The path that led Trì Dư from a small village in Vietnam to his own successful restaurant in Montreal was far from conventional.

It started when he stole a military boat.

It was 1979, four years after the fall of Saigon. Nineteen-year-old Trì wanted to escape mandatory military service. He was also looking for new opportunities, and was committed to helping his 13 brothers and sisters.

So Trì and four friends stole the vessel. They had no charts for navigation, so every morning they waited for sunrise before starting the boat’s engine and heading east.

Four days later, they arrived in the Philippines.

Like many Vietnamese refugees, Trì’s initial plan was to immigrate to the United States. But a long waiting period led him to opt for Canada instead.

Today, he is the owner of Tri Express, a popular sushi restaurant on Laurier Avenue in Montreal’s fashionable Plateau neighbourhood.

Trì is just one of thousands of Vietnamese refugees who came to Canada in the days before and years following the fall of Saigon on April 30, 1975.

The 2011 census showed 220,425 people in Canada had Vietnamese origins, 42,480 of them in Quebec.

Trì came to Quebec after connecting with a large family in Normandin, Quebec, who agreed to serve as a foster family.

He helped out on their dairy farm and attended school, learning basic French.

But he struggled in the formal classroom setting. He was also anxious to earn some money to send back to his family in Vietnam.

So after a year and a half, he left, hitchhiking to Montreal.

Au revoir Vietnam, bonjour Quebec

Follow all of C’est la vie’s series on the Vietnamese community in Quebec.

  • Part 1: Au revoir Vietnam, bonjour Quebec

Trì arrived on the Island of Montreal without money or friends.

“At that moment, I was very scared because I had nothing,” he said.

He spent his first few nights sleeping on a park bench.

But after a few days, a morning jogger, a compatriot from Vietnam, noticed him and offered him lodging.

Trì, determined to pay his own way, soon found work as a dishwasher.

But his big break came while washing floors at a café called La Croissanterie.

He seized the opportunity to watch the pastry chef, secretly noting all the ingredients and the steps of preparation. Once he understood the whole process, he surprised the chef by making some of his own pastries.

It was a turning point for Trì. From that point on, he helped the chef with the pastries, and eventually learned to make a whole range of baked goods.

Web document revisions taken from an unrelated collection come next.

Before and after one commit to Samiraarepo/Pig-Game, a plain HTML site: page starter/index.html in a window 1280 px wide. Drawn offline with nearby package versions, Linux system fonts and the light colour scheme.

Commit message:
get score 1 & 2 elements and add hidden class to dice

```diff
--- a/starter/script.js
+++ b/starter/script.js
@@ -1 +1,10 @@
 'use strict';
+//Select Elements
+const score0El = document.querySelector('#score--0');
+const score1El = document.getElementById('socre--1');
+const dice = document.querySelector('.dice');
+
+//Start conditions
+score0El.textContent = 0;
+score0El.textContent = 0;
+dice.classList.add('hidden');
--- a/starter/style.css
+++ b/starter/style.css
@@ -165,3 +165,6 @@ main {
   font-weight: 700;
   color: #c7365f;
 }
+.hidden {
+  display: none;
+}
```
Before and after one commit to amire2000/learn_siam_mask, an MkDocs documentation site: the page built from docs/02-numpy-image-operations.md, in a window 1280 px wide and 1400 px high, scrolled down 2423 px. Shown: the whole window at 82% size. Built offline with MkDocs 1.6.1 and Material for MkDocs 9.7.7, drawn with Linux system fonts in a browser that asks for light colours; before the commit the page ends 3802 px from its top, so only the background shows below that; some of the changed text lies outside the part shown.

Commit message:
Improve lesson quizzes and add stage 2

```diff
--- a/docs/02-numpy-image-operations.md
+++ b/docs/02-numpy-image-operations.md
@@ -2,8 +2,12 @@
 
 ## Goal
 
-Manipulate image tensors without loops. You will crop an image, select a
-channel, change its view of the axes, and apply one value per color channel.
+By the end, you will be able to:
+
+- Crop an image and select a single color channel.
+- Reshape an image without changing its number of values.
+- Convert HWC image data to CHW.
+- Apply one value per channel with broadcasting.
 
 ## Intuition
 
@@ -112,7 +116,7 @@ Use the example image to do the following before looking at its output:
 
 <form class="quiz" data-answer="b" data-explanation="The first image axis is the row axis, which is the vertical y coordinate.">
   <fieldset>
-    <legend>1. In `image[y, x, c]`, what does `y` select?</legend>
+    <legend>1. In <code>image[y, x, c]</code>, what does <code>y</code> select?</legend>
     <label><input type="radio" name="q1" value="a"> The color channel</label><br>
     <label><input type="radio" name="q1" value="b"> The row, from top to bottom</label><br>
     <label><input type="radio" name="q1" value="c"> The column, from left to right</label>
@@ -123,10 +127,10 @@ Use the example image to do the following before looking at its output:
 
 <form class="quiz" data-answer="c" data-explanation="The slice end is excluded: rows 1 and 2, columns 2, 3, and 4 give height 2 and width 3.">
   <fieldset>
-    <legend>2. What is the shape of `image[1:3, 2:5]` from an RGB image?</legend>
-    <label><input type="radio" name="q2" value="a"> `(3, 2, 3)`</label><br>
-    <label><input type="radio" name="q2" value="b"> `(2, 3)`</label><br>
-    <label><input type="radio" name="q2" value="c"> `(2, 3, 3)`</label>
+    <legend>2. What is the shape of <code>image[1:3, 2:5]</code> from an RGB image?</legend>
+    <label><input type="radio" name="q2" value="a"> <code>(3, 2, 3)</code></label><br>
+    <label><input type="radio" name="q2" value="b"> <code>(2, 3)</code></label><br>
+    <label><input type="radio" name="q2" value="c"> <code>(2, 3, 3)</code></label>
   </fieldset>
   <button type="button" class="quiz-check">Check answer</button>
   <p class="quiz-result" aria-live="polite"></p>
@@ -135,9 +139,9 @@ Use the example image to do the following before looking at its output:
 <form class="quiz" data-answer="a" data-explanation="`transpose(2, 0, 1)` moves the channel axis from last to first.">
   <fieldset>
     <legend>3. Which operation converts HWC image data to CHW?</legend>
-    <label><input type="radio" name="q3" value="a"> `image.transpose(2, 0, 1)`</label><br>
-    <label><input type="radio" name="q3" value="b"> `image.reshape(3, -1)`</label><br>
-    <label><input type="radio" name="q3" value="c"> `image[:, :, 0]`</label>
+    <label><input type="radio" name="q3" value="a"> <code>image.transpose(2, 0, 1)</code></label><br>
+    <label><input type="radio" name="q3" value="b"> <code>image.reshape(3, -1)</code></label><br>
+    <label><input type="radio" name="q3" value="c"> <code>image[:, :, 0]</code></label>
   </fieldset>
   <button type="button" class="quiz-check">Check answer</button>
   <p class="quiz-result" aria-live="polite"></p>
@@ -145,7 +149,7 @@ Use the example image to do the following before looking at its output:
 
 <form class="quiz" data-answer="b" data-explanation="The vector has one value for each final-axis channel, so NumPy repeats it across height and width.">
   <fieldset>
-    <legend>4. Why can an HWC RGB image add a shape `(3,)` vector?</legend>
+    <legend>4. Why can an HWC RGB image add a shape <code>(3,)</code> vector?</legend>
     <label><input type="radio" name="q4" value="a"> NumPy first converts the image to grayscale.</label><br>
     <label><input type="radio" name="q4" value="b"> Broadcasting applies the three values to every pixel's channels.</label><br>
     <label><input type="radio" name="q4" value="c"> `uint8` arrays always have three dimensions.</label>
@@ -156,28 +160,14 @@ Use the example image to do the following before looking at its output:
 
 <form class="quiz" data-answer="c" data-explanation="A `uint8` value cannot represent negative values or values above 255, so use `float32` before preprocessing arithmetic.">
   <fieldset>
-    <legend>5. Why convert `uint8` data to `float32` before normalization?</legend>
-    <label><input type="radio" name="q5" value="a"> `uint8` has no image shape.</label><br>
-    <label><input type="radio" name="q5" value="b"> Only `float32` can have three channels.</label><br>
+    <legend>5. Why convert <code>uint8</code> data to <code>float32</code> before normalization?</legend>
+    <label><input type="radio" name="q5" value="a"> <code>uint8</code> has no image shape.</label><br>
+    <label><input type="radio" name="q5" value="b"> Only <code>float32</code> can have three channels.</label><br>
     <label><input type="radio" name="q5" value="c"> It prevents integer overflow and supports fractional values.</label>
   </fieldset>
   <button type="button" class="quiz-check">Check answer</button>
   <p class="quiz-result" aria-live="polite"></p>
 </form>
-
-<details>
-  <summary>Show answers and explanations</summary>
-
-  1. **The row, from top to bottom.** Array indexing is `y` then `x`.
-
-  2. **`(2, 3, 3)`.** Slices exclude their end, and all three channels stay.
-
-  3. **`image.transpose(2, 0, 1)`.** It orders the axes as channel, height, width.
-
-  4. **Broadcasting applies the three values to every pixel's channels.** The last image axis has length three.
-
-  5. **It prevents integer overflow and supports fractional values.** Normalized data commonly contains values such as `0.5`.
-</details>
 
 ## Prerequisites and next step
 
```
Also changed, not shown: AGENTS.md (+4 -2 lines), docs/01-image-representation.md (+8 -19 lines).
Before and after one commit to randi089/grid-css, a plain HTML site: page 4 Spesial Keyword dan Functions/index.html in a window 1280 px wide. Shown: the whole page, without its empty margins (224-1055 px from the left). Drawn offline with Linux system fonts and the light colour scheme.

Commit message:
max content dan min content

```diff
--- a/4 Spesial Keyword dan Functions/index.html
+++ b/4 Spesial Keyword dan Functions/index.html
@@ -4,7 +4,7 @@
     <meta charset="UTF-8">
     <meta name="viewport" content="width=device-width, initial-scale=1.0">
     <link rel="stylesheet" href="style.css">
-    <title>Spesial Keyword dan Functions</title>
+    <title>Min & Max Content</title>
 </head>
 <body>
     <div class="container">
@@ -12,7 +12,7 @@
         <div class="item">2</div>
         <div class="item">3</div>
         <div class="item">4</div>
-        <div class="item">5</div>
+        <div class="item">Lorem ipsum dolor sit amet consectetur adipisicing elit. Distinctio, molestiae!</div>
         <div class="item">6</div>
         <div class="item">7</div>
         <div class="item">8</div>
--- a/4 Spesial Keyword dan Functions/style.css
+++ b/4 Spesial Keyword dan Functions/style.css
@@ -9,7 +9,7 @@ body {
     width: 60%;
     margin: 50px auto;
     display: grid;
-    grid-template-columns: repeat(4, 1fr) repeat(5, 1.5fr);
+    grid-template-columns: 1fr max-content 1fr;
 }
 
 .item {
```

When the owners of La Croissanterie expanded into the sushi business in the 1980s, they recognized Trì’s talent and offered him the chance to learn from the Japanese sushi chef that they had hired.

Trì made it through the rigorous apprenticeship, and went on to establish a reputation as one of Montreal’s finest sushi chefs. He has cooked for the likes of Cirque du Soleil founder Guy Laliberté and director Steven Spielberg.

Eight years ago, Trì opened his own sushi restaurant in Montreal.

“I feel so proud, because I never thought that one day I would open a restaurant,” he said.

He is amazed at the path his life has taken, one that has taken him from Vietnam to the Philippines, to Canada, and finally to marrying a Quebec woman and raising a family here.

He says that sometimes he asks himself how he did it.

He still doesn’t know the answer.